Segment Open

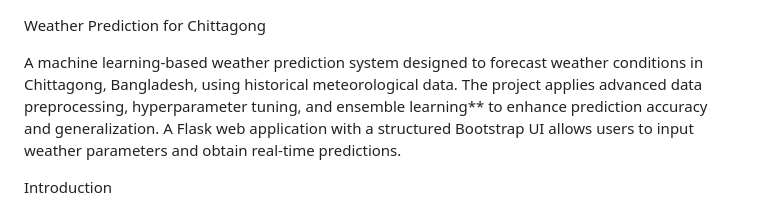
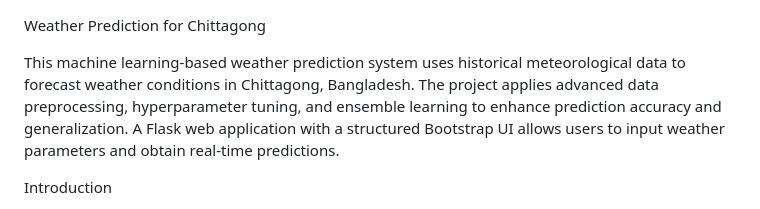
Before and after one commit to auntor101/Weather-Prediction, a Markdown page: README.md, the part around the change printed below. Drawn GitHub-style.

```diff
--- a/README.md
+++ b/README.md
@@ -1,6 +1,6 @@
 Weather Prediction for Chittagong
 
-A machine learning-based weather prediction system designed to forecast weather conditions in Chittagong, Bangladesh, using historical meteorological data. The project applies advanced data preprocessing, hyperparameter tuning, and ensemble learning** to enhance prediction accuracy and generalization. A Flask web application with a structured Bootstrap UI allows users to input weather parameters and obtain real-time predictions.
+This machine learning-based weather prediction system uses historical meteorological data to forecast weather conditions in Chittagong, Bangladesh. The project applies advanced data preprocessing, hyperparameter tuning, and ensemble learning to enhance prediction accuracy and generalization. A Flask web application with a structured Bootstrap UI allows users to input weather parameters and obtain real-time predictions.
 
 Introduction
 
```
Also changed, not shown: other parts of README.md (+3 -1 lines).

Segment Closed

_Task description:_ Whenever the word "README" shows up in a line of the entries, list that line.

_Solved exercise:_
Before and after one commit to auntor101/Weather-Prediction, a Markdown page: README.md, the part around the change printed below. Drawn GitHub-style.
--- a/README.md
+++ b/README.md
Also changed, not shown: other parts of README.md (+3 -1 lines).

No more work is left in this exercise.